Should a site storing a fragment be hacked, the hacker would only find meaningless data, Lewis. And if one of the sites goes down, the missing data is immediately replicated to another site to ensure the data is always available without the need to rebuild the enter data set, he said.
“Data breaches will happen,” he said. “But when it happens, the hacker gets only useless data. After we process the data, it doesn’t exist anywhere in the world in a single physical location. The data is fragmented, double-encrypted, and scattered. It’s completely redundant, so it’s completely resilient.”
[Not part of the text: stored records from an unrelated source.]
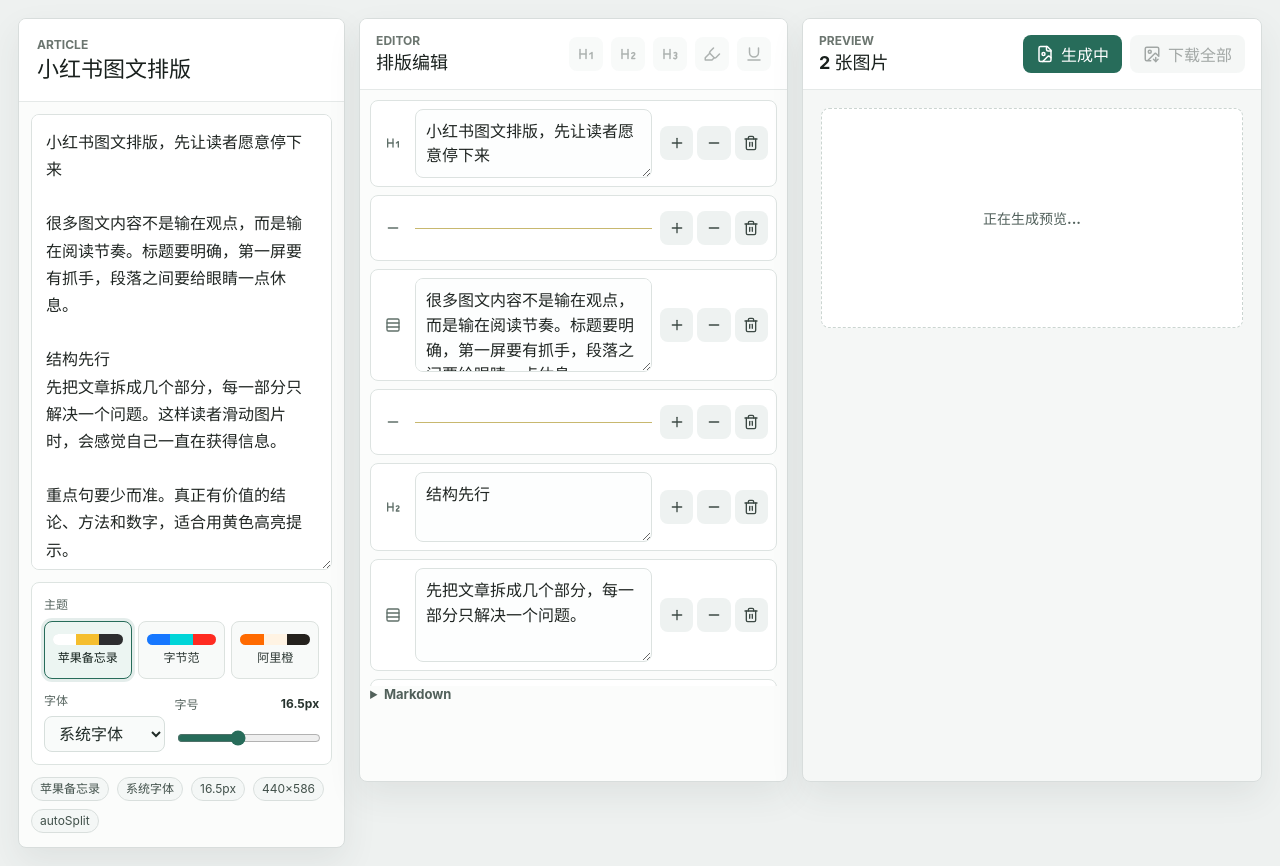
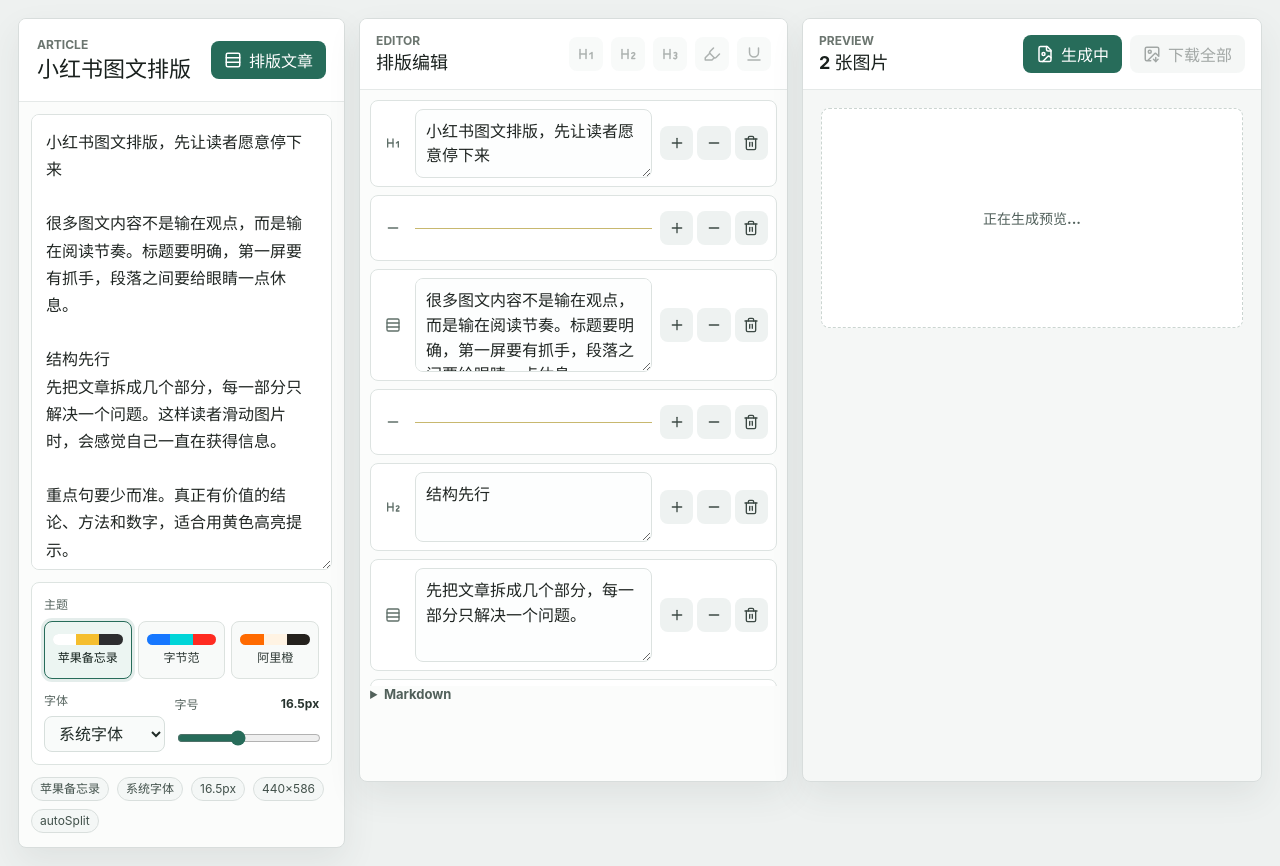
Before and after one commit to pangpanglovepigpig/wenzhangyijianpaiban, a React (Vite) app: page / in a window 1280 px wide. Built offline with nearby package versions, Linux system fonts and the light colour scheme.

Commit message:
Add static article formatting button

```diff
--- a/src/App.tsx
+++ b/src/App.tsx
@@ -106,6 +106,15 @@ export function App() {
 
     return () => cancelAnimationFrame(frame);
   }, [blocks, cardStyle]);
+
+  function formatSourceText() {
+    const nextBlocks = createBlocksFromText(sourceText);
+    setBlocks(nextBlocks);
+    setSelectedId(nextBlocks[0]?.id ?? null);
+    setDraftError(null);
+    setDraftNotice(null);
+    clearImages();
+  }
 
   async function generateDraft() {
     if (!ENABLE_AI_DRAFT) return;
@@ -232,12 +241,18 @@ export function App() {
               <p className="eyebrow">Article</p>
               <h1>小红书图文排版</h1>
             </div>
-            {ENABLE_AI_DRAFT && (
-              <button className="primary-button" onClick={generateDraft} disabled={isDraftGenerating}>
-                <RefreshCcw size={18} />
-                {isDraftGenerating ? "AI生成中" : "生成初稿"}
+            <div className="input-actions">
+              <button className="primary-button" onClick={formatSourceText} disabled={!sourceText.trim()}>
+                <Rows3 size={18} />
+                排版文章
               </button>
-            )}
+              {ENABLE_AI_DRAFT && (
+                <button className="secondary-button" onClick={generateDraft} disabled={isDraftGenerating}>
+                  <RefreshCcw size={18} />
+                  {isDraftGenerating ? "AI生成中" : "生成初稿"}
+                </button>
+              )}
+            </div>
           </div>
 
           <textarea
--- a/src/styles.css
+++ b/src/styles.css
@@ -292,10 +292,16 @@ h2 {
 }
 
 .toolbar,
+.input-actions,
 .export-actions {
   display: flex;
   align-items: center;
   gap: 8px;
+}
+
+.input-actions {
+  flex-wrap: wrap;
+  justify-content: flex-end;
 }
 
 .tool,
```
Also changed, not shown: 1 other file (tests, documents, lock files or other folders).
Because the Calamu Protect technology uses parallel streams to push data to and from the cloud, latency is not an issue, Lewis said.
The technology for now is focused on unstructured data at rest, he said. However, going forward, the company has integration with a database engine on its roadmap.
Calamu is also close to integrating its technology with Microsoft OneDrive, Lewis said.
“So any application that works with OneDrive on the backend will be completely compatible with Calamu,” he said. “So now that data gets ransomware protection. And it’s all transparent to the user. Nothing changes for the user.”
Calamu Protect is currently in beta testing, and general availability is slated for a couple of months later, Lewis said.
Dell Technologies Capital was unavailable to provide more information at publication time.
However, Raman Khanna, managing director for Dell Technologies Capital, in a prepared statement, said, “Calamu has the potential to revolutionize how enterprise data is stored, managed, and secured. Their unique data protection technology brings powerful solution to the ongoing fight against ransomware and other cybersecurity threats.”